The National Highway Transportation Safety Administration (NHTSA) told Teslarati earlier today that it is investigating 2020 and 2021 Porsche Taycan models for 12-volt battery issues that are leading to a “loss of motive power,” according to an Office of Defects Investigation (ODI) Resume document.
There have been nine total complaints from owners who have driven either 2020 or 2021 Porsche Taycans. According to the ODI document, the 12v battery is losing power and is causing the entire vehicle to halt operation. This has lead to a loss of motive power when the vehicle is in motion but has not resulted in any crashes, injuries, or fatalities, the document says. There have also been a few reports of the same issue from TREAD (Transportation Recall Enhancement, Accountability and Documentation) field reports. The loss of motive power occurs at any speed without warning to the driver.
The NHTSA document states that the loss of charge in the 12-volt battery “may deactivate the entire electrical system and prevent the vehicle from operation.” An error message only occurred during or after the vehicle’s ultimate loss of power. Six owners stated that they could not restart the vehicle after the motive power was lost.
The Taycan’s 800-volt system utilizes an auxiliary 12-volt battery for things such as interior lights, windows, and media units. In a combustion engine car, it is used to start the engine. After the motor is started, the alternator takes over and handles the vehicle’s electrical needs for the duration of the drive.
The ODI does indicate that the Porsche Taycan investigation is in the preliminary evaluation stages. The real intention at the current time is to determine the scope and severity of the issue and “fully assess the potential safety-related issues related to a loss of motive power for the MY 2020-2021 Porsche Taycan.”
The NHTSA estimates that 12,146 Taycans are still active on the road in its jurisdiction, so less than .0008% of the Taycans that Porsche has on the road in the U.S. are affected by this issue. However, there could be something as simple as a software update or as invasive as a full-blown recall from Porsche to fix the issue. The important task at hand currently is identifying what is causing the problem and addressing it so that people do not have any potential safety hazards in the future to deal with.
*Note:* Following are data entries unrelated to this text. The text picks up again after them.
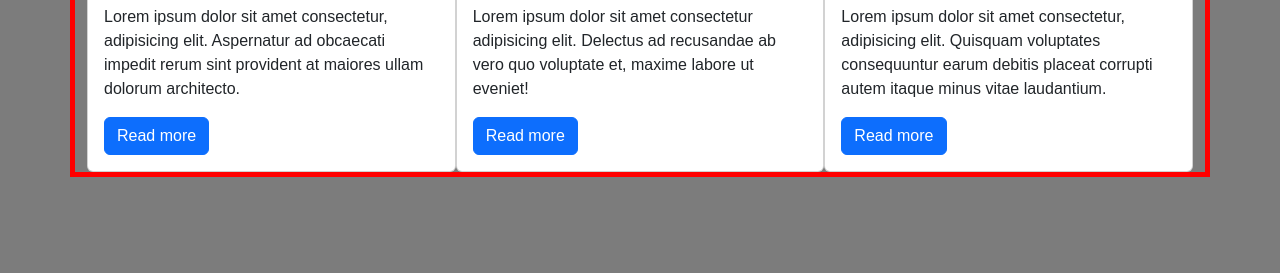
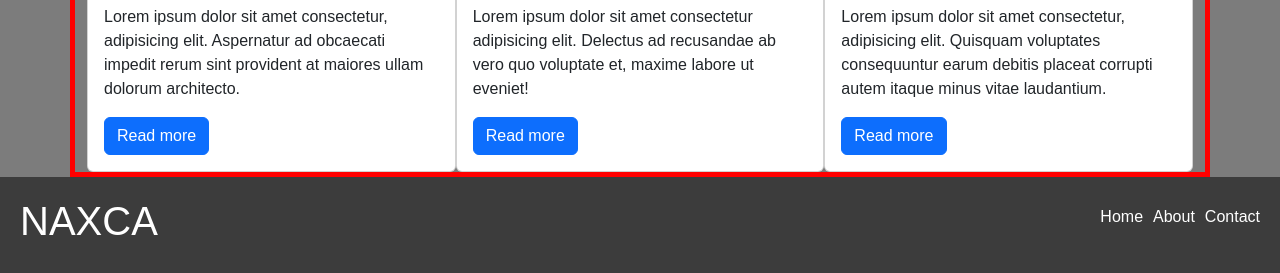
Before and after one commit to alimahsim/Homework-01-GIT, a plain HTML site: page index.html in a window 1280 px wide. Shown: the part 1516-1789 px from the top of the page. Before the commit the page ends 1693 px from the top, so only its background shows below. Drawn offline with nearby package versions, Linux system fonts and the light colour scheme.

Commit message:
added footer

```diff
--- a/SCSS/main.scss
+++ b/SCSS/main.scss
@@ -63,3 +63,29 @@ body{
         }
     }
 }
+.footer{
+    width: 100%;
+    display: flex;
+    align-items: center;
+    justify-content: space-between;
+    padding: 20px;
+    background-color:rgba(0, 0, 0, 0.514);
+    .footer-logo{
+        color: #fff;
+        text-transform: uppercase;
+    }
+    nav {
+        ul{
+            display: flex;
+            column-gap: 10px;
+            list-style: none;
+            li{
+                a{
+                    text-decoration: none;
+                    color: #fff;
+                }
+
+            }
+        }
+    }
+}
--- a/index.html
+++ b/index.html
@@ -61,10 +61,21 @@
 
             </section>
 
-
-
         </main>
     </div>
+    <footer class="footer">
+        <div class="footer-logo">
+            <h1>naxca</h1>
+        </div>
+        <nav>
+            <ul>
+                <li><a href="#">Home</a></li>
+                <li><a href="#">About</a></li>
+                <li><a href="#">Contact</a></li>
+            </ul>
+        </nav>
+
+    </footer>
 
 
 
```
Also changed, not shown: CSS/main.min.css, 1 other file.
Porsche revealed it delivered 20,015 Taycans in 2020, despite a six-week pause in production as the all-electric model was ramping up.